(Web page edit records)

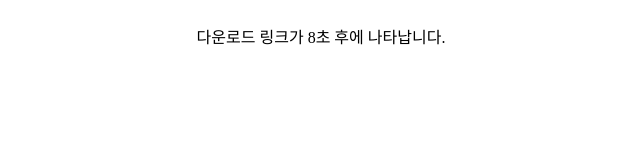
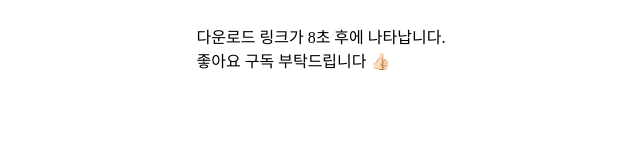
Before and after one commit to Seogun95/showLinkWithCount_JS, a plain HTML site: page index.html in a window 1280 px wide. Both pictures are taken after a click on the button "다운로드". Shown: the whole page, without its empty margins (319-959 px from the left). Drawn offline with Linux system fonts and the light colour scheme.

Commit message:
index script파일을 js개별 저장

```diff
--- a/index.html
+++ b/index.html
@@ -27,40 +27,6 @@
             </div>
         </div>
 
-        <script>
-            const linkBtn = document.getElementById('click-link');
-            linkBtn.onclick = function (event) {
-                startDownload();
-            };
-
-            document.querySelector('.tt-video-container').style.display = 'none';
-            function startDownload() {
-                // Set the date we're counting down to
-                var countDownDate = new Date().setSeconds(new Date().getSeconds() + 10);
-                document.getElementById('click-link').style.visibility = 'hidden';
-
-                // Update the count down every 1 second
-                var x = setInterval(function () {
-                    // Get today's date and time
-                    var now = new Date().getTime();
-
-                    // Find the distance between now and the count down date
-                    var distance = countDownDate - now;
-
-                    var seconds = Math.floor((distance % (1000 * 60)) / 1000);
-
-                    // Output the result in an element with id="demo"
-                    document.getElementById('li-title').innerHTML = `다운로드 링크가 ${seconds}초 후에 나타납니다.`;
-                    document.getElementById('li-title').addClass('dd');
-
-                    // If the count down is over, write some text and show button to download
-                    if (distance < 0) {
-                        clearInterval(x);
-                        document.querySelector('.link-info-container').style.display = 'none';
-                        document.querySelector('.tt-video-container.link').style.display = 'flex';
-                    }
-                }, 1000);
-            }
-        </script>
+        <script src="showLinkWithCount.js"></script>
     </body>
 </html>
--- /dev/null
+++ b/showLinkWithCount.js
@@ -0,0 +1,31 @@
+const linkBtn = document.getElementById('click-link');
+linkBtn.onclick = function (event) {
+    startDownload();
+};
+
+document.querySelector('.tt-video-container.link').style.display = 'none';
+function startDownload() {
+    // Set the date we're counting down to
+    var countDownDate = new Date().setSeconds(new Date().getSeconds() + 10);
+    document.getElementById('click-link').style.display = 'none';
+
+    // Update the count down every 1 second
+    var x = setInterval(function () {
+        // Get today's date and time
+        var now = new Date().getTime();
+
+        // Find the distance between now and the count down date
+        var distance = countDownDate - now;
+
+        var seconds = Math.floor((distance % (1000 * 60)) / 1000);
+
+        // Output the result in an element with id="demo"
+        document.getElementById('li-title').innerHTML = `다운로드 링크가 ${seconds}초 후에 나타납니다.<br>좋아요 구독 부탁드립니다 👍🏻`;
+        // If the count down is over, write some text and show button to download
+        if (distance < 0) {
+            clearInterval(x);
+            document.querySelector('.link-info-container').style.display = 'none';
+            document.querySelector('.tt-video-container.link').style.display = 'flex';
+        }
+    }, 1000);
+}
```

**WHAT IS NEEDED**
Pictures must not appear in the copy, and every record must be restated word for word.

**EXERCISE RESULT**
Before and after one commit to Seogun95/showLinkWithCount_JS, a plain HTML site: page index.html in a window 1280 px wide. Both pictures are taken after a click on the button "다운로드". Shown: the whole page, without its empty margins (319-959 px from the left). Drawn offline with Linux system fonts and the light colour scheme.

Commit message:
index script파일을 js개별 저장

```diff
--- a/index.html
+++ b/index.html
@@ -27,40 +27,6 @@
             </div>
         </div>
 
-        <script>
-            const linkBtn = document.getElementById('click-link');
-            linkBtn.onclick = function (event) {
-                startDownload();
-            };
-
-            document.querySelector('.tt-video-container').style.display = 'none';
-            function startDownload() {
-                // Set the date we're counting down to
-                var countDownDate = new Date().setSeconds(new Date().getSeconds() + 10);
-                document.getElementById('click-link').style.visibility = 'hidden';
-
-                // Update the count down every 1 second
-                var x = setInterval(function () {
-                    // Get today's date and time
-                    var now = new Date().getTime();
-
-                    // Find the distance between now and the count down date
-                    var distance = countDownDate - now;
-
-                    var seconds = Math.floor((distance % (1000 * 60)) / 1000);
-
-                    // Output the result in an element with id="demo"
-                    document.getElementById('li-title').innerHTML = `다운로드 링크가 ${seconds}초 후에 나타납니다.`;
-                    document.getElementById('li-title').addClass('dd');
-
-                    // If the count down is over, write some text and show button to download
-                    if (distance < 0) {
-                        clearInterval(x);
-                        document.querySelector('.link-info-container').style.display = 'none';
-                        document.querySelector('.tt-video-container.link').style.display = 'flex';
-                    }
-                }, 1000);
-            }
-        </script>
+        <script src="showLinkWithCount.js"></script>
     </body>
 </html>
--- /dev/null
+++ b/showLinkWithCount.js
@@ -0,0 +1,31 @@
+const linkBtn = document.getElementById('click-link');
+linkBtn.onclick = function (event) {
+    startDownload();
+};
+
+document.querySelector('.tt-video-container.link').style.display = 'none';
+function startDownload() {
+    // Set the date we're counting down to
+    var countDownDate = new Date().setSeconds(new Date().getSeconds() + 10);
+    document.getElementById('click-link').style.display = 'none';
+
+    // Update the count down every 1 second
+    var x = setInterval(function () {
+        // Get today's date and time
+        var now = new Date().getTime();
+
+        // Find the distance between now and the count down date
+        var distance = countDownDate - now;
+
+        var seconds = Math.floor((distance % (1000 * 60)) / 1000);
+
+        // Output the result in an element with id="demo"
+        document.getElementById('li-title').innerHTML = `다운로드 링크가 ${seconds}초 후에 나타납니다.<br>좋아요 구독 부탁드립니다 👍🏻`;
+        // If the count down is over, write some text and show button to download
+        if (distance < 0) {
+            clearInterval(x);
+            document.querySelector('.link-info-container').style.display = 'none';
+            document.querySelector('.tt-video-container.link').style.display = 'flex';
+        }
+    }, 1000);
+}
```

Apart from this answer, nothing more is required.